DIRECTIONS FOR THIS TASK.
Retrieve every line of the data holding the word "index".

(DATA EXCERPTS begins)

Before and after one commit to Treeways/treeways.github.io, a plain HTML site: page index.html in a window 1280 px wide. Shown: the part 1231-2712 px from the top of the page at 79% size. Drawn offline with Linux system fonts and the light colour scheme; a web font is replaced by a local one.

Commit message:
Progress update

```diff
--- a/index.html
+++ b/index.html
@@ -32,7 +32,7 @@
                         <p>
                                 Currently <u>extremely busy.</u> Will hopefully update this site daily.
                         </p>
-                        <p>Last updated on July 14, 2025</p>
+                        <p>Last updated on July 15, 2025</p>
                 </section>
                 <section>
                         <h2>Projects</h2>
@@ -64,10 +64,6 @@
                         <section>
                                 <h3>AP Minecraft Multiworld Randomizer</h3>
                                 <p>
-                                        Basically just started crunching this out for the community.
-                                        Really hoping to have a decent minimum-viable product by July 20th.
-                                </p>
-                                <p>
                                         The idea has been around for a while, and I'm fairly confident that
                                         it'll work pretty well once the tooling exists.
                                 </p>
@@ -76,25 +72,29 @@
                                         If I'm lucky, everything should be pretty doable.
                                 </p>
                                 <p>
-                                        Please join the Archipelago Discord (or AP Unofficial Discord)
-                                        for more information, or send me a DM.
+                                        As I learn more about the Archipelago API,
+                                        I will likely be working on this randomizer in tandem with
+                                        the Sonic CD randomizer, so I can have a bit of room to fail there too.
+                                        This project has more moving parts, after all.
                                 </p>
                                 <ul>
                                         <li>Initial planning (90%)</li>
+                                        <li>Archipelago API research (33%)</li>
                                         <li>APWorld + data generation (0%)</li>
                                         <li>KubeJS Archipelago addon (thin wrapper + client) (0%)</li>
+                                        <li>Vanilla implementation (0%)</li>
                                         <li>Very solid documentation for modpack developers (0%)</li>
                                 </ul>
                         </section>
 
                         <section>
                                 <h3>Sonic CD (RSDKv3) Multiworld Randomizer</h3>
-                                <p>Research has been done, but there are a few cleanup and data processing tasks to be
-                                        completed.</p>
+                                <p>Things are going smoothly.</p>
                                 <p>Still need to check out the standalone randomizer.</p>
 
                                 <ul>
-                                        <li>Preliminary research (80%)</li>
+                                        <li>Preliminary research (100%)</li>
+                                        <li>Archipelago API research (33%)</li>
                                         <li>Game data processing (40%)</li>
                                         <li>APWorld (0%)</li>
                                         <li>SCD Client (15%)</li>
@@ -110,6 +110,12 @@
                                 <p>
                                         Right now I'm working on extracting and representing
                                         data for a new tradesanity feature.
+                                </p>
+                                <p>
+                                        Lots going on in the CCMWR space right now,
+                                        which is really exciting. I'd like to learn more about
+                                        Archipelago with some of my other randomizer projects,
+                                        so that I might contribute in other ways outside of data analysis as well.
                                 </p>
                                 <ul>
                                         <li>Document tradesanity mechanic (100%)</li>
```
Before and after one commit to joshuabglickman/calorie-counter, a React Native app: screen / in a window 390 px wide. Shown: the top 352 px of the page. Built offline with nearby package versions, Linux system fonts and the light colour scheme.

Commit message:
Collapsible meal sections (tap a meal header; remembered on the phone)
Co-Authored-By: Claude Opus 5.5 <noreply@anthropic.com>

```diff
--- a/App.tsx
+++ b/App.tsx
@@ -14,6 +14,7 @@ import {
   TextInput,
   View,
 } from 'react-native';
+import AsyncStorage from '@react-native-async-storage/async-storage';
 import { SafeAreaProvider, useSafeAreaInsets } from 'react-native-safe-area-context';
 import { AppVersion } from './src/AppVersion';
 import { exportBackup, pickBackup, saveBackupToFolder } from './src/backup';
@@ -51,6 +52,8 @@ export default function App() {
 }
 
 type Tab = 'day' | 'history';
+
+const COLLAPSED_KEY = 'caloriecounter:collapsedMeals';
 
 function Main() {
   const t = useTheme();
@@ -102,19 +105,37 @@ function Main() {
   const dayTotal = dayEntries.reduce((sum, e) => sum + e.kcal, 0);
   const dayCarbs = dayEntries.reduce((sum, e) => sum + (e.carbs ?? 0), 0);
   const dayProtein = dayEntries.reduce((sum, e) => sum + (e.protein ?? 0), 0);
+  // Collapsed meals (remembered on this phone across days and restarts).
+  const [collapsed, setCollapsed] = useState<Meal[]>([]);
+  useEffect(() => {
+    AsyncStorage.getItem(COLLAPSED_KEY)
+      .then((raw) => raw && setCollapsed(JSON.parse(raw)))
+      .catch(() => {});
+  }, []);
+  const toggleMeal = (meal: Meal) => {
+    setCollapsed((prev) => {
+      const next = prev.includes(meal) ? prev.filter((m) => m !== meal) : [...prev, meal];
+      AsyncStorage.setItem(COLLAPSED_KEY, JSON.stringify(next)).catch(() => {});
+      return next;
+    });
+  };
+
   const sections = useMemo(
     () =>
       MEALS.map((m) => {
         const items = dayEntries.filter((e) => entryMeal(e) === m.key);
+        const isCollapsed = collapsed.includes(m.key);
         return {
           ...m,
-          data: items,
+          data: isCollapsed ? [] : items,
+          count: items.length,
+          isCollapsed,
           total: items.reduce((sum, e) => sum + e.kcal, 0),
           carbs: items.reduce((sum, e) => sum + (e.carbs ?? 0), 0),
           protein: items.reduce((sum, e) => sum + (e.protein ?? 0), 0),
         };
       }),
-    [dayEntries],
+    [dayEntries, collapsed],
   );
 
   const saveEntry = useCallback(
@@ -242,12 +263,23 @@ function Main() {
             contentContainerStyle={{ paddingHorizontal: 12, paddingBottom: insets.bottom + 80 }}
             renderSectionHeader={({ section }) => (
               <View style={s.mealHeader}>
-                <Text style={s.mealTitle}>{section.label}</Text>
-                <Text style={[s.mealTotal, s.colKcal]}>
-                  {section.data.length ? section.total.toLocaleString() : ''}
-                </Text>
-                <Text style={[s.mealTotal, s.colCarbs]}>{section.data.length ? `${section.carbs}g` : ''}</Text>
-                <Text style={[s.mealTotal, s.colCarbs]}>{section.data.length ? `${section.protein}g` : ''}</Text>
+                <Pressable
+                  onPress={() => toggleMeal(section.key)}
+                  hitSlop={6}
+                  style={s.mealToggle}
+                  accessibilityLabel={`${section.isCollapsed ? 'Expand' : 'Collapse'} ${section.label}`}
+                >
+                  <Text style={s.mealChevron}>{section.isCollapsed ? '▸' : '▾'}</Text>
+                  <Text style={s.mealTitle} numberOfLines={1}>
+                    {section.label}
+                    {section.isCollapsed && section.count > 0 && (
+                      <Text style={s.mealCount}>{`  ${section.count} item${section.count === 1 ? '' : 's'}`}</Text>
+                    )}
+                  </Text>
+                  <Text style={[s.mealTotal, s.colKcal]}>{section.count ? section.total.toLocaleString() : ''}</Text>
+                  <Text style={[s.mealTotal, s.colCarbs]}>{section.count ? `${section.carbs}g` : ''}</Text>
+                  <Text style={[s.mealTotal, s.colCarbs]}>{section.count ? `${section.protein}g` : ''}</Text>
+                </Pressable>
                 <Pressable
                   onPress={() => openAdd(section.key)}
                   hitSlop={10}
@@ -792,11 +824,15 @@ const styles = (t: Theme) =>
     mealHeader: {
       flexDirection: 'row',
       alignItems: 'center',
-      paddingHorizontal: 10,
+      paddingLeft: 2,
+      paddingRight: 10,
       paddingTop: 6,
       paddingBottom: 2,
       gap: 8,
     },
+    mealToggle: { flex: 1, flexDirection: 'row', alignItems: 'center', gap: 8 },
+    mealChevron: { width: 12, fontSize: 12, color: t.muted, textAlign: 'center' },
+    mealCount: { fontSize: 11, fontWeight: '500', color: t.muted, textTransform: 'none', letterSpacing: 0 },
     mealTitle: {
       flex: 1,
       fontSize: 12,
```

(DATA EXCERPTS ends)

RESULT BELOW.
Before and after one commit to Treeways/treeways.github.io, a plain HTML site: page index.html in a window 1280 px wide. Shown: the part 1231-2712 px from the top of the page at 79% size. Drawn offline with Linux system fonts and the light colour scheme; a web font is replaced by a local one.
--- a/index.html
+++ b/index.html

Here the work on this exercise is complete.